Tuesday, June 18, 2013

Sharp Center and Mist Maker

If you were doing photography in the 1950's, 1960's, or 1970's it is likely that you have heard of Spiratone.  The company sold a wide variety of camera accessories and advertised in the photo magazines.  They had a store in Manhattan and did a booming mail order business. The company started from a small photo developing operation ran by Fred Spira and his father in the 1940's.  Spira was one of the first to import Japanese made accessories.  Spiratone came along at just the right time, benefiting from the postwar boom in photography. The company survived until 1990, going out of business just three years after Fred Spira sold it. Fred Spira lived on until 2007. His obit was in the New York Times if you'd like to know a little more about him and his company. A lot of items from Spiratone are still around.  I did a search for Spiratone on Ebay just now and there were 284 results.















































I came across a couple of Spiratone filters in a box of filters that I was given. The one used for the image above is called "Center Sharp Lens".  When I put this filter on and look through the viewfinder there is a in-focus center surrounded by a blurry ring. 
































This filter seems to do a little more than just make the edges of a photo soft. 






































It also seems add a glow to the image.















































So far I have just made a few images with this filter, however I think it has the potential to be useful.

The other filter is called "Mist Maker".















































To me the Mist Maker seems to diffuse more brightly lighted objects in an image.















































Again so far I have just taken a few images with this one and while I think it could be useful it will take more trials to figure out how that can best be done.

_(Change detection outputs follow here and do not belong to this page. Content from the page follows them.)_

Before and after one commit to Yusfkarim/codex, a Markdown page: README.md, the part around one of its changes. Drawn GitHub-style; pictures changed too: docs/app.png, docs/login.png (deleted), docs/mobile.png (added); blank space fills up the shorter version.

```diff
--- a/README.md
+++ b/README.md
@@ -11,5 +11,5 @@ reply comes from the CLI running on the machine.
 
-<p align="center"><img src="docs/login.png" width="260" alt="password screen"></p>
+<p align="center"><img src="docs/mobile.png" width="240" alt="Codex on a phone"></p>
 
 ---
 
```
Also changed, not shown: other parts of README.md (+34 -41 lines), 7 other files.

Back in the days before Photoshop, filters like these were about the only way to add effects to your photos.  And I know that there are many who would say that such effects are more easily done in Photoshop.  I'm not going to enter into that argument since I don't think there is a right or wrong here. For myself it is still fun on occasion to see what these filters will do, however I am personally aware that Photoshop can yield the same pleasure.